DATA FOR THIS TASK
━━━━━━━━━━━━━━━━━━━━━━━━━━━━━━

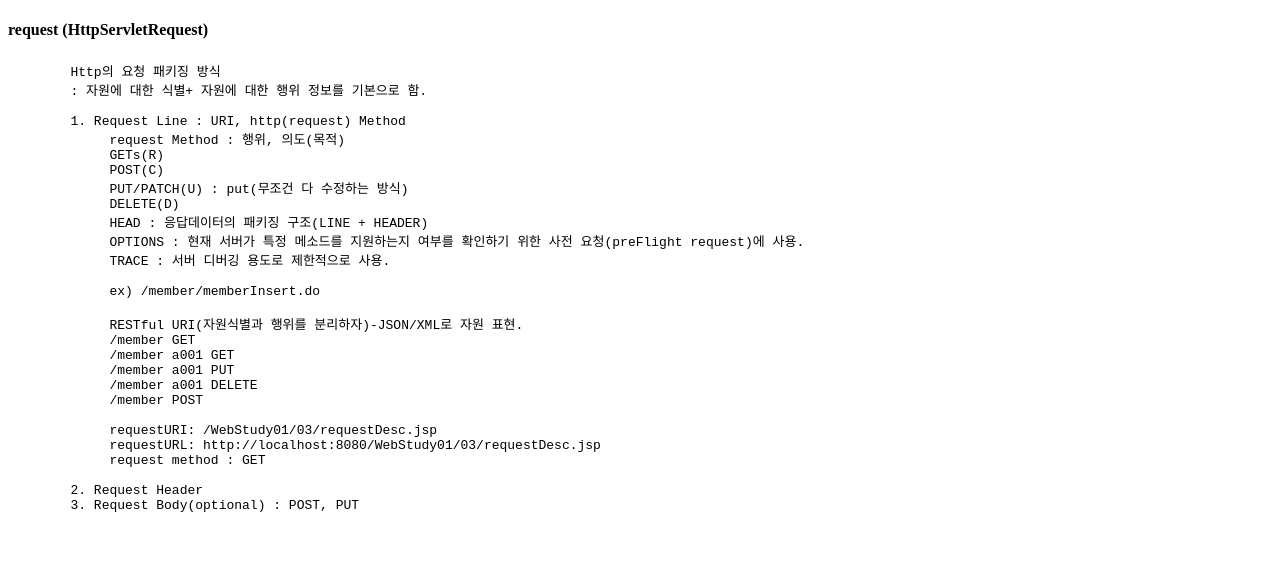
Repository: YOUNARAE/JSP
Page: http://localhost/WebStudy01/03/requestDesc.jsp
The author's editor kept a copy of each file at every save. The page is drawn from the files as they stood at one save, then again after the next save.
The browser window is 1280 px wide. The pictures show the whole page.
The page is served by Tomcat 9. Other server files are loaded and not shown.

Above is the page before, as saved 2022-12-07 05:58:30.

### WebStudy01/src/main/webapp/03/requestDesc.jsp
<%@ page language="java" contentType="text/html; charset=UTF-8"
    pageEncoding="UTF-8"%>
<!DOCTYPE html>
<html>
<head>
<meta charset="UTF-8">
<title>>03/requestDesc.jsp</title>
</head>
<body>
<h4>request (HttpServletRequest)</h4>
<form method="post"></form>
<pre>
	Http의 요청 패키징 방식
	: 자원에 대한 식별+ 자원에 대한 행위 정보를 기본으로 함.

	1. Request Line : URI, http(request) Method
	     request Method : 행위, 의도(목적)
	     GETs(R)
	     POST(C)
	     PUT/PATCH(U) : put(무조건 다 수정하는 방식)
	     DELETE(D)
	     HEAD : 응답데이터의 패키징 구조(LINE + HEADER)
	     OPTIONS : 현재 서버가 특정 메소드를 지원하는지 여부를 확인하기 위한 사전 요청(preFlight request)에 사용.
	     TRACE : 서버 디버깅 용도로 제한적으로 사용.

	     ex) /member/memberInsert.do

	     RESTful URI(자원식별과 행위를 분리하자)-JSON/XML로 자원 표현.
	     /member GET
	     /member a001 GET
	     /member a001 PUT
	     /member a001 DELETE
	     /member POST
	     <%
	     	String requestURI = request.getRequestURI();
	     	StringBuffer requestURL = request.getRequestURL();
	     	String method = request.getMethod();

	     %>
	     requestURI: <%=requestURI %>
	     requestURL: <%=requestURL %>
	     request method : <%=method %>

	2. Request Header
	3. Request Body(optional) : POST, PUT

</pre>
</body>
</html>

After the next save:
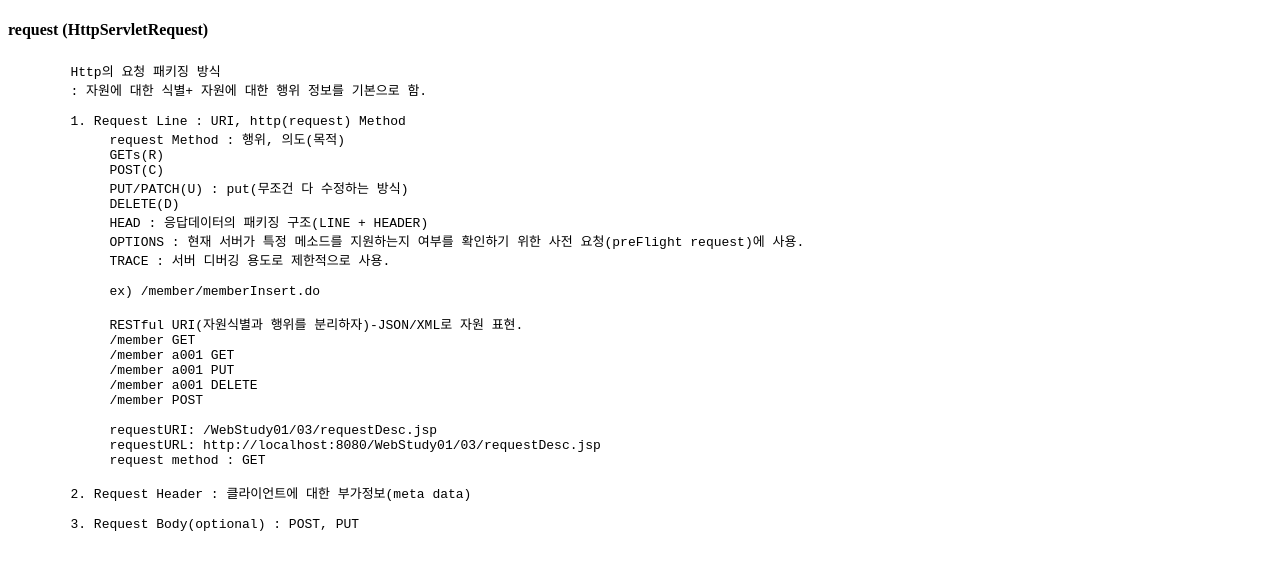
Saved 33 min 32 s later.
--- a/WebStudy01/src/main/webapp/03/requestDesc.jsp
+++ b/WebStudy01/src/main/webapp/03/requestDesc.jsp
@@ -41,7 +41,8 @@
 	     requestURL: <%=requestURL %>
 	     request method : <%=method %>
 
-	2. Request Header
+	2. Request Header : 클라이언트에 대한 부가정보(meta data)
+
 	3. Request Body(optional) : POST, PUT
 
 </pre>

━━━━━━━━━━━━━━━━━━━━━━━━━━━━━━

Look through the entries above for the word "main". Copy every line where it shows up.

ANSWER FOR THIS EXERCISE
### WebStudy01/src/main/webapp/03/requestDesc.jsp
--- a/WebStudy01/src/main/webapp/03/requestDesc.jsp
+++ b/WebStudy01/src/main/webapp/03/requestDesc.jsp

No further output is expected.